-- SUPPLIED DATA follows --
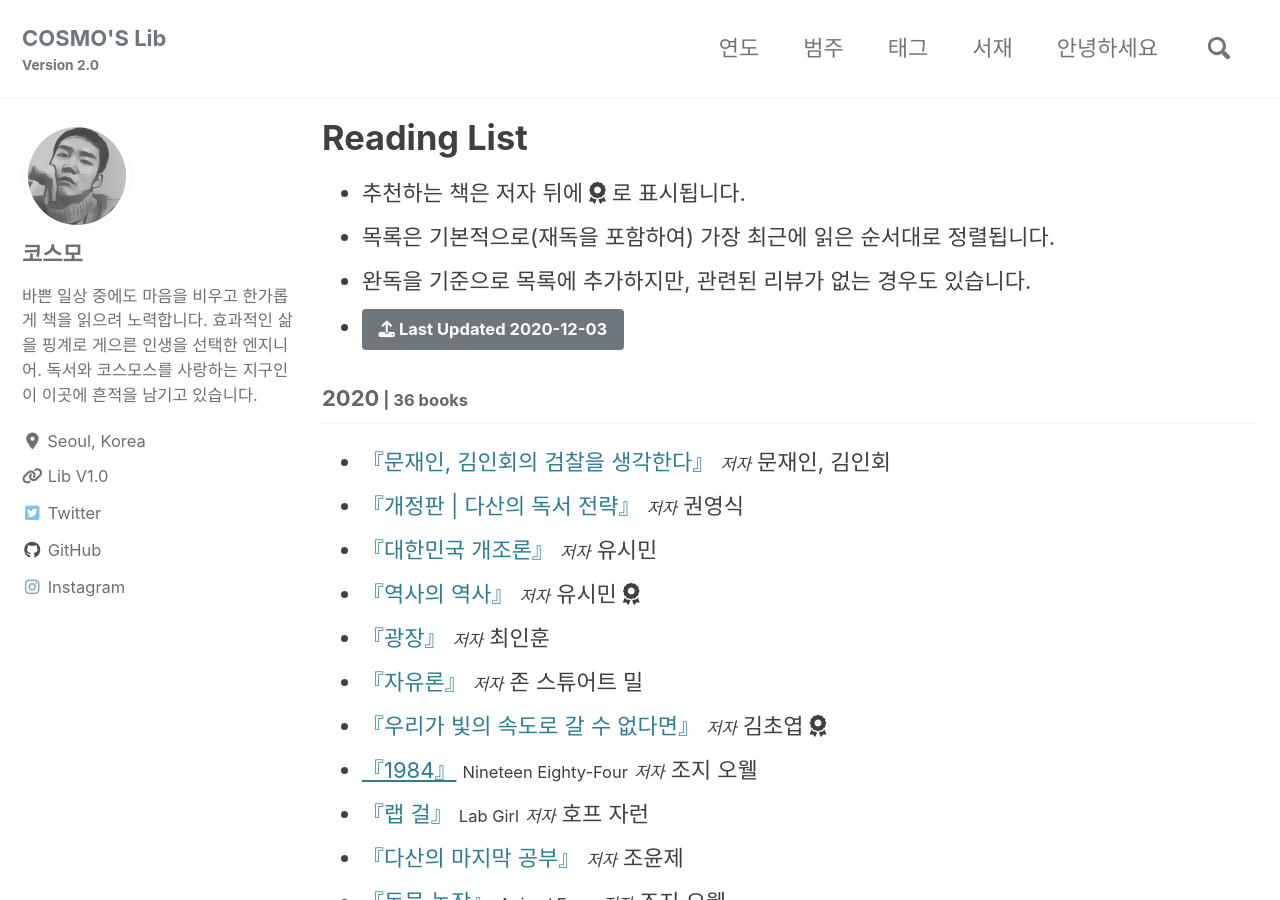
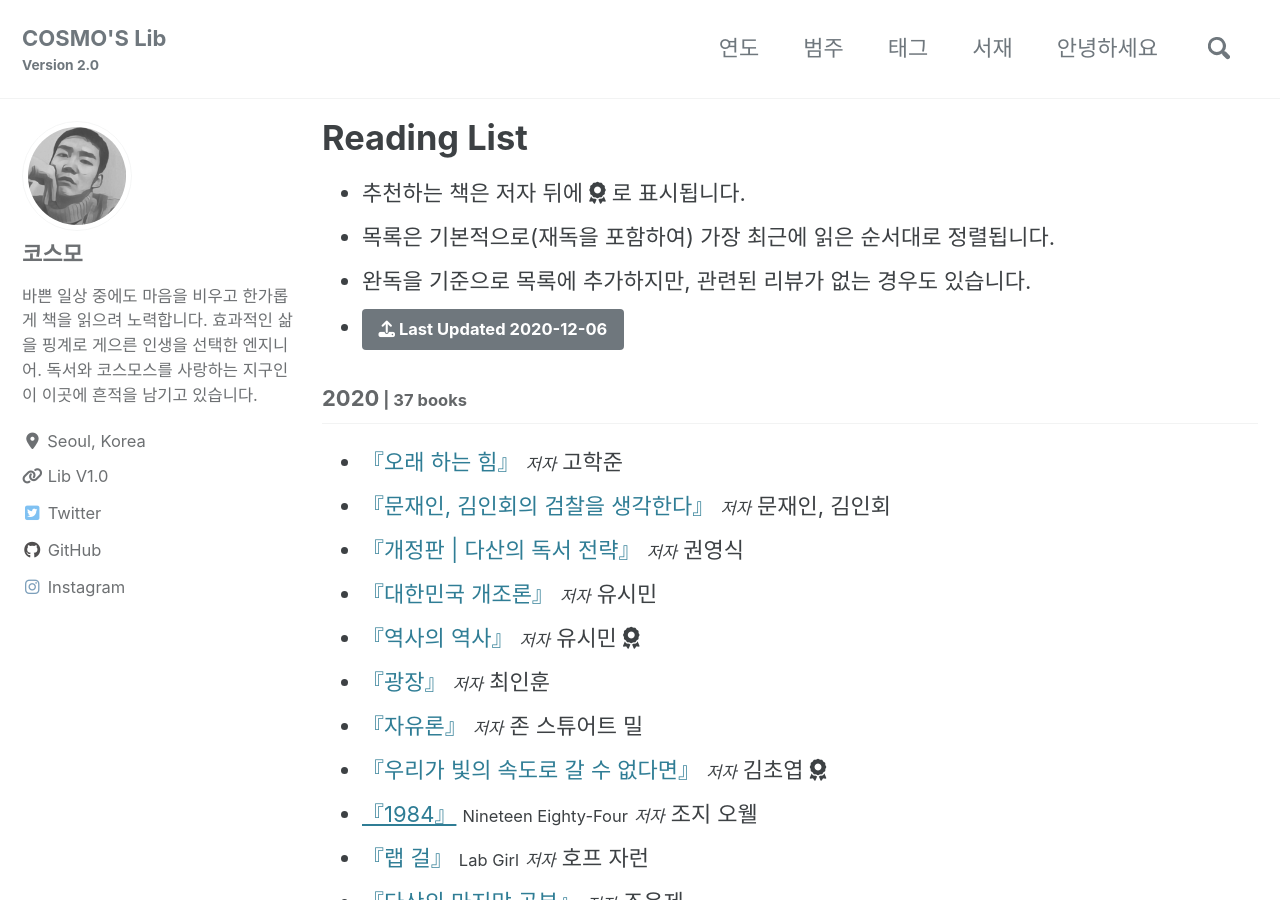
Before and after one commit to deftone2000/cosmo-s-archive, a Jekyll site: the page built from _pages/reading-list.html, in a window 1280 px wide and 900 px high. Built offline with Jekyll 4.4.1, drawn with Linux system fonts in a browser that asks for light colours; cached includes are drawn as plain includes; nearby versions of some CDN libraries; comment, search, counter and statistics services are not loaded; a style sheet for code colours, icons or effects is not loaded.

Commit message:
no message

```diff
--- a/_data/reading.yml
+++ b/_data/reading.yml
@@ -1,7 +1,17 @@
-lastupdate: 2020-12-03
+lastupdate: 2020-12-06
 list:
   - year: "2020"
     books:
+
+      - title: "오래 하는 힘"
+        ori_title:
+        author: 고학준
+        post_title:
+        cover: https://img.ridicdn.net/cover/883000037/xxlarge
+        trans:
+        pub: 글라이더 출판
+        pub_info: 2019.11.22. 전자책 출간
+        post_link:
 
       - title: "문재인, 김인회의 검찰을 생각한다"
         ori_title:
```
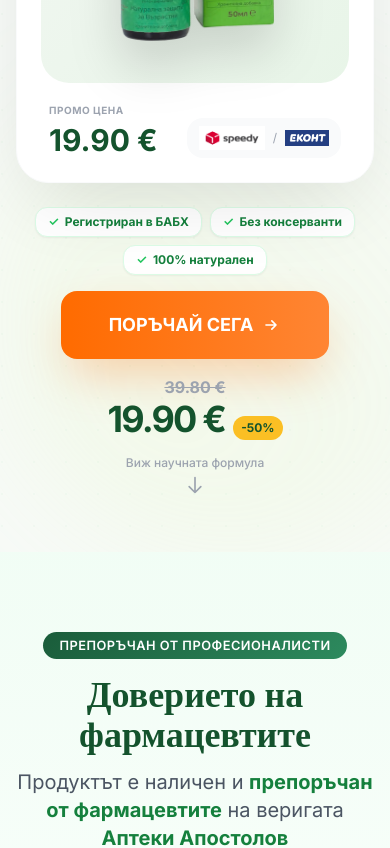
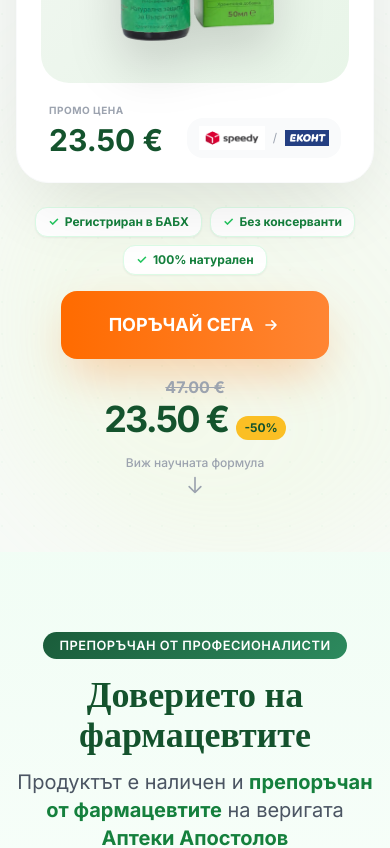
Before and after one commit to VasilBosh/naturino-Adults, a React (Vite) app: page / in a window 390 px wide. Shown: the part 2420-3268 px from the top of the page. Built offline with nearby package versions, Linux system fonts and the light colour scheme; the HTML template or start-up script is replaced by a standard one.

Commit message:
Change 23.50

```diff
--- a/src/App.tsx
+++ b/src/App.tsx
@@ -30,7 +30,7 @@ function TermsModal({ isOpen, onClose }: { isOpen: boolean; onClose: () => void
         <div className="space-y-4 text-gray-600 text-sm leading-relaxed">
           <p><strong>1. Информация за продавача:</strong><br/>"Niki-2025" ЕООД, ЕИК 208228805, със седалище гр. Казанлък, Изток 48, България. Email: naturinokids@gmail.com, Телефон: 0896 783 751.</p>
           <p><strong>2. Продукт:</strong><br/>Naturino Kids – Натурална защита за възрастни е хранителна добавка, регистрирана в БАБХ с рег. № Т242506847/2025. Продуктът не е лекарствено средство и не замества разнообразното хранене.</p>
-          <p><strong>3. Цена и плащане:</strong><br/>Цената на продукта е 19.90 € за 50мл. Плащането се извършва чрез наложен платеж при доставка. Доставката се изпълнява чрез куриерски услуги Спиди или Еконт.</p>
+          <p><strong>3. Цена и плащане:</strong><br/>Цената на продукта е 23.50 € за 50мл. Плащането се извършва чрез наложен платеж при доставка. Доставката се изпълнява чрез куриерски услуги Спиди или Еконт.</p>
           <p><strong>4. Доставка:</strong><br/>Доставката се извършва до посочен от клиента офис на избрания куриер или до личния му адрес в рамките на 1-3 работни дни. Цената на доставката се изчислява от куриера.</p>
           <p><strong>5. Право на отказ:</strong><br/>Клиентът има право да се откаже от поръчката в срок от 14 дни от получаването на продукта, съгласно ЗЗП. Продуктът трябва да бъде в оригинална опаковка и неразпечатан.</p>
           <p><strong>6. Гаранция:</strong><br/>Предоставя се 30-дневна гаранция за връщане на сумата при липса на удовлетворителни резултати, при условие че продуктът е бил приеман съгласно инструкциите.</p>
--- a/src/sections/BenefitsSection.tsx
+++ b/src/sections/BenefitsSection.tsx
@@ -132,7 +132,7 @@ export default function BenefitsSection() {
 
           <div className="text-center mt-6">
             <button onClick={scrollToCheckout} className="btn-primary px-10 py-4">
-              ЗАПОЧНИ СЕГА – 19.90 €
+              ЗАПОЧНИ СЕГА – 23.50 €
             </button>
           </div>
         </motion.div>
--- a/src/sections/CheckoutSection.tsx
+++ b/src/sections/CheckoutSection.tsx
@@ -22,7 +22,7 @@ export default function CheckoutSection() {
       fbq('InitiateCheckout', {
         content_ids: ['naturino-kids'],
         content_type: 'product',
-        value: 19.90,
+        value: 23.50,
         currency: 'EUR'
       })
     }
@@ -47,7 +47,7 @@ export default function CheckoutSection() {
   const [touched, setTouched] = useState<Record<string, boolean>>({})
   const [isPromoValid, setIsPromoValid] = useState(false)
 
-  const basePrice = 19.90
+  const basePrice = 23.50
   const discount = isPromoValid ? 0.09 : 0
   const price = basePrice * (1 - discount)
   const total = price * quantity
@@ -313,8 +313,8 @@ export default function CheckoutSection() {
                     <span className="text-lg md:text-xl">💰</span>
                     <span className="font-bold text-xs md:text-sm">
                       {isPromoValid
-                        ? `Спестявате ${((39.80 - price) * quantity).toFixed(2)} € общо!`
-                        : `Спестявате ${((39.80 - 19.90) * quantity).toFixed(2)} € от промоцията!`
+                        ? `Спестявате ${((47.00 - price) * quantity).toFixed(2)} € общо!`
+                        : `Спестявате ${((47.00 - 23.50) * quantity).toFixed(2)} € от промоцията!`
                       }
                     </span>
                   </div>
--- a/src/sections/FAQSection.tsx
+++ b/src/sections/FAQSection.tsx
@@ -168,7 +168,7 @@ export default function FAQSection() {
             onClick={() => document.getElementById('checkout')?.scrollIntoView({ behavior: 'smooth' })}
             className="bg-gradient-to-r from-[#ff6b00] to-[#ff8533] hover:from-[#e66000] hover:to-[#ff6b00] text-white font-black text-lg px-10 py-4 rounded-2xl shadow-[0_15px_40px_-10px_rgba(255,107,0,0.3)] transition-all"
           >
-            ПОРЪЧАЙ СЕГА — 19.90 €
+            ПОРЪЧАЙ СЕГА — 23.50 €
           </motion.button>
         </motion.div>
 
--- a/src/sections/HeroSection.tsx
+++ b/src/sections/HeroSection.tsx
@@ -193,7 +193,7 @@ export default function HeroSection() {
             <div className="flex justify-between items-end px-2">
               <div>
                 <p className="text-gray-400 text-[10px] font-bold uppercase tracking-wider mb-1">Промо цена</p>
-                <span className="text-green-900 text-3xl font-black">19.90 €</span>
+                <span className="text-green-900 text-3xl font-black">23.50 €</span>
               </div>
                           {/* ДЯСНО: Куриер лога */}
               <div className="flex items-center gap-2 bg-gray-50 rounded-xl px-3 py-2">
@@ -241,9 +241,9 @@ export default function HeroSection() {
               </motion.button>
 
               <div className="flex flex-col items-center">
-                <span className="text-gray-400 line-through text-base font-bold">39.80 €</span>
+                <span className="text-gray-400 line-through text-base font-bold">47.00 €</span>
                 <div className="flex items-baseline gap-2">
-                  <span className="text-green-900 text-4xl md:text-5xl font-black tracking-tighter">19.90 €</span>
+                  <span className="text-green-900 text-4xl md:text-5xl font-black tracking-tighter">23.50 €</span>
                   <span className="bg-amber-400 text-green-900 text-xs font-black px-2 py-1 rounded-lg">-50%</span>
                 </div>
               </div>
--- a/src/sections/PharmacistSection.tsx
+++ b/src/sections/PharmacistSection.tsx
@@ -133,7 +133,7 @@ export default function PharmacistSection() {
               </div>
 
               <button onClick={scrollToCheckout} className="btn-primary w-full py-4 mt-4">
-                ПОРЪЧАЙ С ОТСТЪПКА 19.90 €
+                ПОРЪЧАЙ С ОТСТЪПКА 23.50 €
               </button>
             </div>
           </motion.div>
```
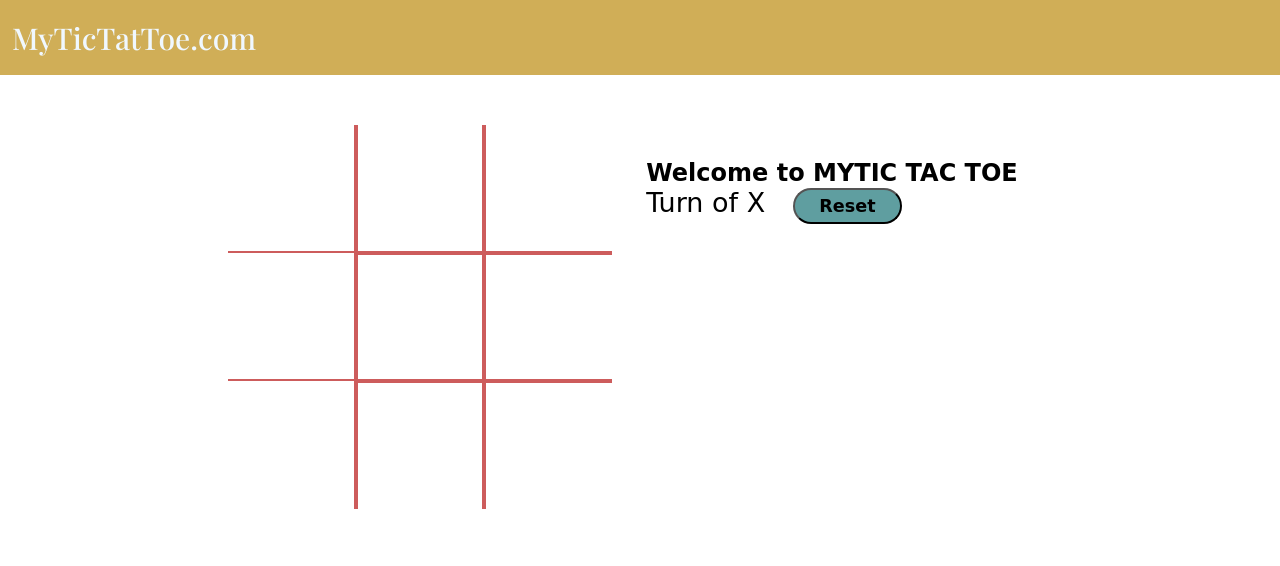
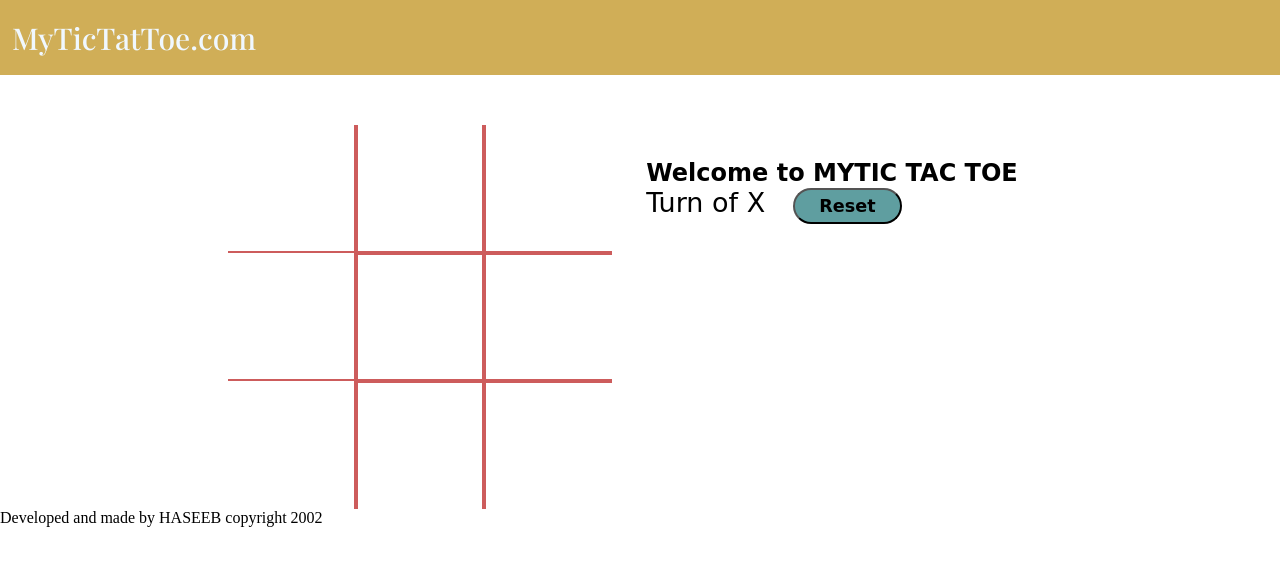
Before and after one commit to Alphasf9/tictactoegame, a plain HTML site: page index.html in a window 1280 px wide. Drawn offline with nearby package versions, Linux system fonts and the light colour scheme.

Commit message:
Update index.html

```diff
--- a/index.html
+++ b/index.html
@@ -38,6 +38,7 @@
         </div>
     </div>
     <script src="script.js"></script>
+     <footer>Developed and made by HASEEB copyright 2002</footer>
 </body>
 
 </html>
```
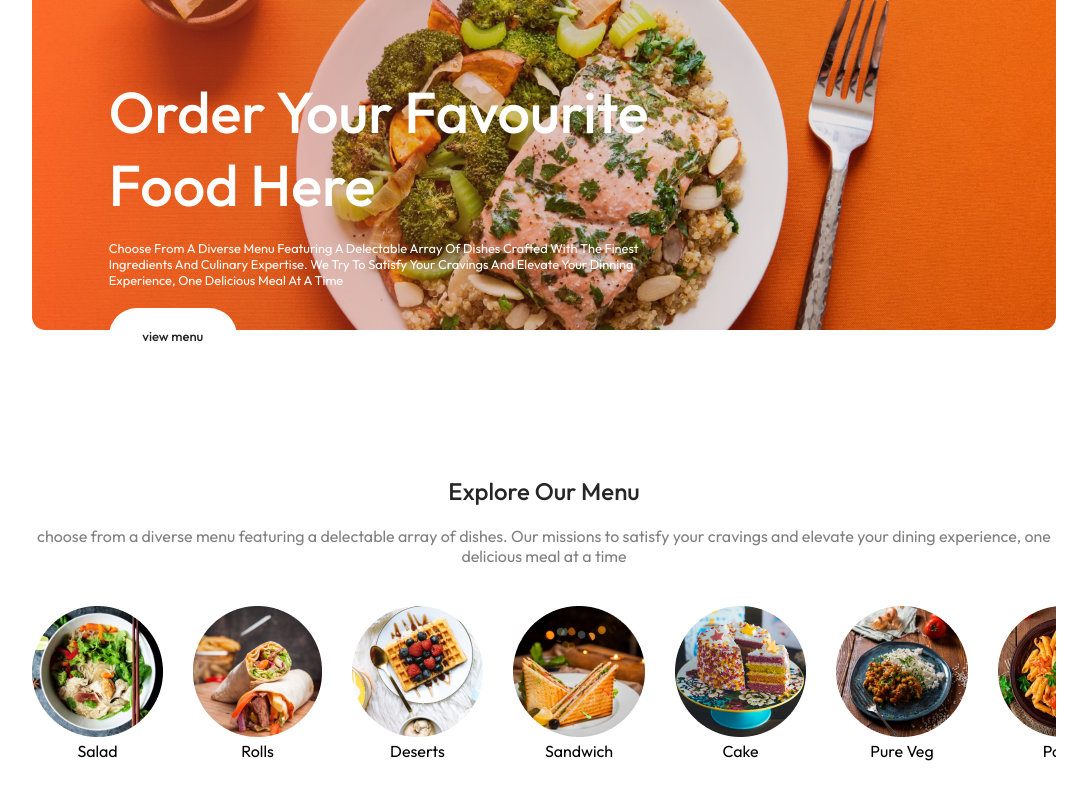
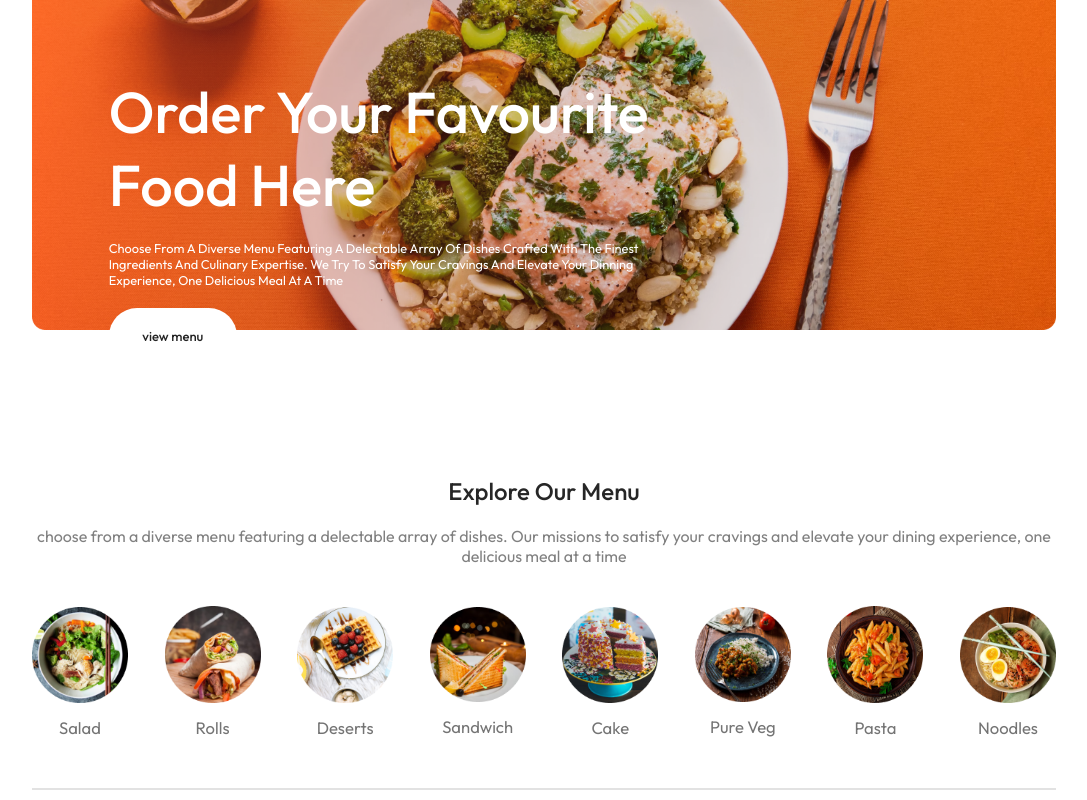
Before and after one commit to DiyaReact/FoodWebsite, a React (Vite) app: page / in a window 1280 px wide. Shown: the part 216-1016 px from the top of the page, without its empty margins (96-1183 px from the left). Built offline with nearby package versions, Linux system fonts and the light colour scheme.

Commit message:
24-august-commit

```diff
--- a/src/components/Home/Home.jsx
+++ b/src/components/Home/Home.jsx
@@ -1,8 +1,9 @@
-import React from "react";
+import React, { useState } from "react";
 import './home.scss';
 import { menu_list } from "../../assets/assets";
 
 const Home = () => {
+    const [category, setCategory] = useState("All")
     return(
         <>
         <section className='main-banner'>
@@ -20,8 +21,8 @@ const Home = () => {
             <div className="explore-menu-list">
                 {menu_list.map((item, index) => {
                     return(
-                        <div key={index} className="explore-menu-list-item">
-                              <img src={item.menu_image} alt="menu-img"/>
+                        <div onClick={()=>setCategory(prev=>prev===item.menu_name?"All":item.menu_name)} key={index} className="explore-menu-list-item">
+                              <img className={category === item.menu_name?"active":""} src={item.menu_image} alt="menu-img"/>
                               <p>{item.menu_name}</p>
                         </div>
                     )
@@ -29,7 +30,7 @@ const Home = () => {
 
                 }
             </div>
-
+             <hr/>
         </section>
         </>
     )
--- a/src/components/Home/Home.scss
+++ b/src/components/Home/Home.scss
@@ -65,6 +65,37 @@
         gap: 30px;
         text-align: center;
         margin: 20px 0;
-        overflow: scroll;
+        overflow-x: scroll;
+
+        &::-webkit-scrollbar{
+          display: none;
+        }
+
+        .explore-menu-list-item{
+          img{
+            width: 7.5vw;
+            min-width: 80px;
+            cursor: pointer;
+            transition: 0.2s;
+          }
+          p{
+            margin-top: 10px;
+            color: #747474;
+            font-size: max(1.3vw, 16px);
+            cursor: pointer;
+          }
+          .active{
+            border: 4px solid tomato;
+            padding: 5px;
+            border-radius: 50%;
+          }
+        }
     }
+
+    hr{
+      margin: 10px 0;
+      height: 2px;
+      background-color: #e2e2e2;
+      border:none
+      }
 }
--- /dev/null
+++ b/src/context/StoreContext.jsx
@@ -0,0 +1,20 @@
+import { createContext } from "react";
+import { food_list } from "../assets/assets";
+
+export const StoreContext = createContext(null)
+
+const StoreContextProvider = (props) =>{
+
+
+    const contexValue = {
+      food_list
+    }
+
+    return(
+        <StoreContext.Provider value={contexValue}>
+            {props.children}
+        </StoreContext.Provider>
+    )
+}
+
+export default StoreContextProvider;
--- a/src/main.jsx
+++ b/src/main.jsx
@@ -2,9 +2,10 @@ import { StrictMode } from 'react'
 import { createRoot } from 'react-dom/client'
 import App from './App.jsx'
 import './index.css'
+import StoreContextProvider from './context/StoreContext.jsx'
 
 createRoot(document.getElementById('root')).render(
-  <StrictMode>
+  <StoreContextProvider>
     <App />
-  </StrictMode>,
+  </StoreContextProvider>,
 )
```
-- SUPPLIED DATA concluded --
AIM OF THE EXERCISE:
Line by line, check the material above for the word "border", then give the number of lines that hold it and nothing else.

RESULT OF THIS EXERCISE:
3